| EXERCISE DIRECTIONS |
Where "login" appears in a line of the entries below, that line should be copied.

== Segment start ==

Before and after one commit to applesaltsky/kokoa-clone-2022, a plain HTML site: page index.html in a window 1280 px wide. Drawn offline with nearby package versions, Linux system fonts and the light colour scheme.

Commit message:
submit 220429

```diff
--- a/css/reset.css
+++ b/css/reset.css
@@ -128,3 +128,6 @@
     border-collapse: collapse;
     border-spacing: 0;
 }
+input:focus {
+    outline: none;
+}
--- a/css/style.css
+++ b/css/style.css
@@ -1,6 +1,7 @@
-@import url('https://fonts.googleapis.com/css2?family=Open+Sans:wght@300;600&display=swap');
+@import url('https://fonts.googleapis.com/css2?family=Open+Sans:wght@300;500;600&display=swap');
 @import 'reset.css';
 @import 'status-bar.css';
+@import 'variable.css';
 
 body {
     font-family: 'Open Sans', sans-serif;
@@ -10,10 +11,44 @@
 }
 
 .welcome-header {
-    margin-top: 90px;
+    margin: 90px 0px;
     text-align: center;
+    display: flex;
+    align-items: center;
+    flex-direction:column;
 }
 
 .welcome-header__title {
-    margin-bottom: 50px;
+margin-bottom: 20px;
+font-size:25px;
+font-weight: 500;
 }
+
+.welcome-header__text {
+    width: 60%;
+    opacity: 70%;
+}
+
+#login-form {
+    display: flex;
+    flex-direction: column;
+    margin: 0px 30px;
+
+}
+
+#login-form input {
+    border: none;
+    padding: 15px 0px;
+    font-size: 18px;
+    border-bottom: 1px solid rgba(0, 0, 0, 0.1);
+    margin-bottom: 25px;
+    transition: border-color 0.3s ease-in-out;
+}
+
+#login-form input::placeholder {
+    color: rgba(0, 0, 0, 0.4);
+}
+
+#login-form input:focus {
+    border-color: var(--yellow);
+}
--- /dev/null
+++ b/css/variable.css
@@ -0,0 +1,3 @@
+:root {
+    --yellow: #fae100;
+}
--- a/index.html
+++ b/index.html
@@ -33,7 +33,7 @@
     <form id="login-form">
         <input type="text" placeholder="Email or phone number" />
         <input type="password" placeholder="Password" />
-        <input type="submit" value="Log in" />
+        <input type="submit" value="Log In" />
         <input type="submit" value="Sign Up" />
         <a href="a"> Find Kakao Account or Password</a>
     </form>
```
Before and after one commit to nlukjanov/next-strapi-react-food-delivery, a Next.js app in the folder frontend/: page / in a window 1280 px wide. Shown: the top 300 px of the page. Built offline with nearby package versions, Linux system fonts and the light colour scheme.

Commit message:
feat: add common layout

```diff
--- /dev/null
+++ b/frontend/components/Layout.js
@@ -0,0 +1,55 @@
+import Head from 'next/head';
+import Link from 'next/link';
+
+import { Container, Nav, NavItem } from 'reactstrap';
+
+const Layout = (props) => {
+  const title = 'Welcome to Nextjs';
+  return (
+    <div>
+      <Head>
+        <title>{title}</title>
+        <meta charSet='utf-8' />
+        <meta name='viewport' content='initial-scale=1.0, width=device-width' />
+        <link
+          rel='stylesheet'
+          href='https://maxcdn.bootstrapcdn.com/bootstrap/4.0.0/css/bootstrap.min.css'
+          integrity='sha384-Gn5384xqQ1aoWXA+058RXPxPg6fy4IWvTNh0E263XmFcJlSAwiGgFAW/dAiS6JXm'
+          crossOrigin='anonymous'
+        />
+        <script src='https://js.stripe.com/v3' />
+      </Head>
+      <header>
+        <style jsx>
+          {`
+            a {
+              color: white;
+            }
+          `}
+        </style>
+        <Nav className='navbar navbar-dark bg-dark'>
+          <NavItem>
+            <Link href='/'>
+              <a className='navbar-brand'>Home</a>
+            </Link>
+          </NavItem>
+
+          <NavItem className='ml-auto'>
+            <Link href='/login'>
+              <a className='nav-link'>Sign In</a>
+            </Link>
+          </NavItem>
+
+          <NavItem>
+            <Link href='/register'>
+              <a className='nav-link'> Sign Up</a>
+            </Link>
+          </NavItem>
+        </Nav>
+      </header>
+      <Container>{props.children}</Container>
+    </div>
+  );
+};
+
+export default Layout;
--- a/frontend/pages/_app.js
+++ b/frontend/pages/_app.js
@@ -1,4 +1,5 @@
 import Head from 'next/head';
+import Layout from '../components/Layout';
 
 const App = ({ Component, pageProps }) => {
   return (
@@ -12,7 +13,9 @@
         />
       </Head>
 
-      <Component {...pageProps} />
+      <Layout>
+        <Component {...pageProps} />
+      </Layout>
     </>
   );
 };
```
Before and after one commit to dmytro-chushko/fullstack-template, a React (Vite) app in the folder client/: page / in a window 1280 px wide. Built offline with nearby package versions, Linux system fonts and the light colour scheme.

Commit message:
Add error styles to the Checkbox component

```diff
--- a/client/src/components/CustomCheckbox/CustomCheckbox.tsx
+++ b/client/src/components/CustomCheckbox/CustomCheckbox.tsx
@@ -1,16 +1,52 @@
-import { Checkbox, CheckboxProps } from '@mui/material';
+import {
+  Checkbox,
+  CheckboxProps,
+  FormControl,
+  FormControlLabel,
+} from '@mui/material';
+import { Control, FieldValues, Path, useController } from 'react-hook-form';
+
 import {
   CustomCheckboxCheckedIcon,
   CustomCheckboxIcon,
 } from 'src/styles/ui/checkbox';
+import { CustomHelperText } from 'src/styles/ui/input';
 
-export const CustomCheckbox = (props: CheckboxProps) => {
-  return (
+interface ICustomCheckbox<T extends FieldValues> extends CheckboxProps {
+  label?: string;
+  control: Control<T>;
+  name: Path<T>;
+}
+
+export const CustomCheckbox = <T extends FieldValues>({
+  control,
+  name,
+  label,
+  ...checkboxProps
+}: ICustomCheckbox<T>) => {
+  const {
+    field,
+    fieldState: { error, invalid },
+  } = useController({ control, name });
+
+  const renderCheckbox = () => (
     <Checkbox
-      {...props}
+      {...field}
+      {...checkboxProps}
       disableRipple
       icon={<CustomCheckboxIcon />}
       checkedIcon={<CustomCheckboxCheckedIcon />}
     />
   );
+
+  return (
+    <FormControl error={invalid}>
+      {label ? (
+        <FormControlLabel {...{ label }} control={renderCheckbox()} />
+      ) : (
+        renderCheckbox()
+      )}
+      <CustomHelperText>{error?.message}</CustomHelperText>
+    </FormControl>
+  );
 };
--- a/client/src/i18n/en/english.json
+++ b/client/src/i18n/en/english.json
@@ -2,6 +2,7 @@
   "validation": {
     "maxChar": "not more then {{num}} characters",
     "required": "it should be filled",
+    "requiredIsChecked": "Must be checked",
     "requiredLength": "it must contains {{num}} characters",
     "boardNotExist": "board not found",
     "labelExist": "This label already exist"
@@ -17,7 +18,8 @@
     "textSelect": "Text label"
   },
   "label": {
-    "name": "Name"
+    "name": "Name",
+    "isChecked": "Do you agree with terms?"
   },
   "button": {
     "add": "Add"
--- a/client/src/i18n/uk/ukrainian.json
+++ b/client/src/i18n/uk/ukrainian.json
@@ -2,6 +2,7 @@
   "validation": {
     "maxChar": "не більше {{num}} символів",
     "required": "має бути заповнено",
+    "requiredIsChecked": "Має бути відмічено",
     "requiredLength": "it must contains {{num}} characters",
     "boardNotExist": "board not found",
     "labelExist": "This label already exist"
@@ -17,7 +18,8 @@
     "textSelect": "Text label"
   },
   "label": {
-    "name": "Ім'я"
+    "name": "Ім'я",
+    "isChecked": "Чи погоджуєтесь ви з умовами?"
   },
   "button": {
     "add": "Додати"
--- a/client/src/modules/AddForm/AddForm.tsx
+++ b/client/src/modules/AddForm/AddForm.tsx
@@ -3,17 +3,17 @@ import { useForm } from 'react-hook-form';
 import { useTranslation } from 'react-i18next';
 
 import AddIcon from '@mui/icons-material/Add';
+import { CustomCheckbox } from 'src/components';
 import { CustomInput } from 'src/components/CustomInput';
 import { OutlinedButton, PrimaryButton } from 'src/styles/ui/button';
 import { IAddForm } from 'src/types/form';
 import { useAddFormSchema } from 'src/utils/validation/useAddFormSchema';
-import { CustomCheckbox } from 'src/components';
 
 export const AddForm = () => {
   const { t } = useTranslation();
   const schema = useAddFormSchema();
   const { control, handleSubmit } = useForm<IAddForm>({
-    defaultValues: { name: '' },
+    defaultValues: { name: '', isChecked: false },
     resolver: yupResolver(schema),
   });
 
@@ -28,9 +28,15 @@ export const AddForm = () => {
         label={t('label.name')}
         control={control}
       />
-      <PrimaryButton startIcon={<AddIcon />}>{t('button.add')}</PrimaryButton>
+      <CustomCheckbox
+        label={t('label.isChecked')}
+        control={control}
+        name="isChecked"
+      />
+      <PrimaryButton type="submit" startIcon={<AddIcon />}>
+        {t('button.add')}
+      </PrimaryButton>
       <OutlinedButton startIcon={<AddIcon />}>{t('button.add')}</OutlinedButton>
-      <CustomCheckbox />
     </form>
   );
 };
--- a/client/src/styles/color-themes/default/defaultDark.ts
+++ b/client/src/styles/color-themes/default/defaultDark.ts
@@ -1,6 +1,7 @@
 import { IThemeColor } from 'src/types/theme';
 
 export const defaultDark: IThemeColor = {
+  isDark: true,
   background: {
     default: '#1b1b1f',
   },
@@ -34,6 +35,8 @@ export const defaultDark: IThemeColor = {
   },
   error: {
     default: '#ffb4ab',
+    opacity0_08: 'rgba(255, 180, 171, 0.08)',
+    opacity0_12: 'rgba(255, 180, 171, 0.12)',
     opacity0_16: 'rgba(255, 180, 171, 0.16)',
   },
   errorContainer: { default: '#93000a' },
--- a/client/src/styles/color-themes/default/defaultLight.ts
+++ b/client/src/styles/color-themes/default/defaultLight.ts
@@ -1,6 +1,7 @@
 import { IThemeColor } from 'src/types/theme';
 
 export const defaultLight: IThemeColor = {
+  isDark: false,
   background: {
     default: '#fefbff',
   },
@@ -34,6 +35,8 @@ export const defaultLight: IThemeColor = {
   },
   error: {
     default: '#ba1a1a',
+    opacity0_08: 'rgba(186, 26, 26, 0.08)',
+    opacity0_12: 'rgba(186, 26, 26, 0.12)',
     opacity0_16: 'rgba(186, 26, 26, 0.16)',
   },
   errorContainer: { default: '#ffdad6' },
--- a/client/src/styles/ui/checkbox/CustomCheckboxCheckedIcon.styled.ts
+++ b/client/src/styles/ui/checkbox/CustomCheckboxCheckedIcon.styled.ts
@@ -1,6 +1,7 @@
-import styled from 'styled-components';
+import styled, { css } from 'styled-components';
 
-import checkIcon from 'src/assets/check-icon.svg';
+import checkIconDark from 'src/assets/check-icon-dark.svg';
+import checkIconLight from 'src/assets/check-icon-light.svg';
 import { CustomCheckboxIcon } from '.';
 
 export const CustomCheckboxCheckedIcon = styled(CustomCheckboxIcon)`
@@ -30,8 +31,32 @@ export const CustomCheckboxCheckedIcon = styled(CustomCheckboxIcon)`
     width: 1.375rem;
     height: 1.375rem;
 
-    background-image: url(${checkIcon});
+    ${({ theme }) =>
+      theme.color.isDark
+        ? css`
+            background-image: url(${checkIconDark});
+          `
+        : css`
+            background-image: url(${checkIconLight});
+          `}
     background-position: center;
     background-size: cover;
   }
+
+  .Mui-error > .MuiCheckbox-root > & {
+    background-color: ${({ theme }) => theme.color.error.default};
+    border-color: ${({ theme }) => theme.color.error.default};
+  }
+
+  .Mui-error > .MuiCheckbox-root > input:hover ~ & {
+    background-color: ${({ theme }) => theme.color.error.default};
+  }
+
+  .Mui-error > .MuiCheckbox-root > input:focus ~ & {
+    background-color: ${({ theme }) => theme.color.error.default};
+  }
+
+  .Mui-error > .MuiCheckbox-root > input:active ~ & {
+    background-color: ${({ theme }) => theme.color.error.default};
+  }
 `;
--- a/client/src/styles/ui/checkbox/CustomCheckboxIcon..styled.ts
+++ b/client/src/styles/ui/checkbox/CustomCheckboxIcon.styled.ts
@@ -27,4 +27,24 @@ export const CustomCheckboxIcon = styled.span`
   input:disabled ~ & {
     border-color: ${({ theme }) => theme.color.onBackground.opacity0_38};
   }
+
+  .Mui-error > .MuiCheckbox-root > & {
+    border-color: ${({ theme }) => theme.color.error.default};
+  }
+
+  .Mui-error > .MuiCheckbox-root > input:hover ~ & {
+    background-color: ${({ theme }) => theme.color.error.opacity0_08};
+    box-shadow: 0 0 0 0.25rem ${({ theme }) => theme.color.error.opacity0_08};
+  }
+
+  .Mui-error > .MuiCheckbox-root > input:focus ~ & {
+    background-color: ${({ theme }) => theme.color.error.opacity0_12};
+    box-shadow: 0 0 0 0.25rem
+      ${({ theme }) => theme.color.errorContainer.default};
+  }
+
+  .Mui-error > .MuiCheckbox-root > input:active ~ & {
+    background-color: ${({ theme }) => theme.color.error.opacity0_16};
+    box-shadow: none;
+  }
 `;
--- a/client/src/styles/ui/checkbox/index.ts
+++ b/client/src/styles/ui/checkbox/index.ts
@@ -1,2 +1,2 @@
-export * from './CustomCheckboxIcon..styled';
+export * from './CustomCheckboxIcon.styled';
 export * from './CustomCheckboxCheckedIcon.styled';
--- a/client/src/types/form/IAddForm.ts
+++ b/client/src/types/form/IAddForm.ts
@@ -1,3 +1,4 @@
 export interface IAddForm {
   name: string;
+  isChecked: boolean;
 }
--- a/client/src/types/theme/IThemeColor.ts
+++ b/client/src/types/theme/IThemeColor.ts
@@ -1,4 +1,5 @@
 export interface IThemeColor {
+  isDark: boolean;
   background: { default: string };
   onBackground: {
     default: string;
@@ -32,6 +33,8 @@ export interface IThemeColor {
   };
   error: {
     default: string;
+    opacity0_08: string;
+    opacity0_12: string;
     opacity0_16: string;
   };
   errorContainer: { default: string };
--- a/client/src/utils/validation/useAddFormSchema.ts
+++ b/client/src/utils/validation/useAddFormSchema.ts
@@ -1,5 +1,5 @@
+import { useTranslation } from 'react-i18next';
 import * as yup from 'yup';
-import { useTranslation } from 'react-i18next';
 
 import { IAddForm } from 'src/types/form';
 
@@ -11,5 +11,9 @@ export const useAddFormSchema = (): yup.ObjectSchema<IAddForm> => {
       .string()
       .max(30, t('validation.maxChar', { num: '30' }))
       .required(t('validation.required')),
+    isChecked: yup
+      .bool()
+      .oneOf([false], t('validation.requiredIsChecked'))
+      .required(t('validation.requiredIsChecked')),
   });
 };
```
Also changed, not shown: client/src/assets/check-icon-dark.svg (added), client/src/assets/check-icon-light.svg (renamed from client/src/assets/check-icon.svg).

== Segment end ==

| TASK SOLUTION |
+#login-form {
+#login-form input {
+#login-form input::placeholder {
+#login-form input:focus {
     <form id="login-form">
+            <Link href='/login'>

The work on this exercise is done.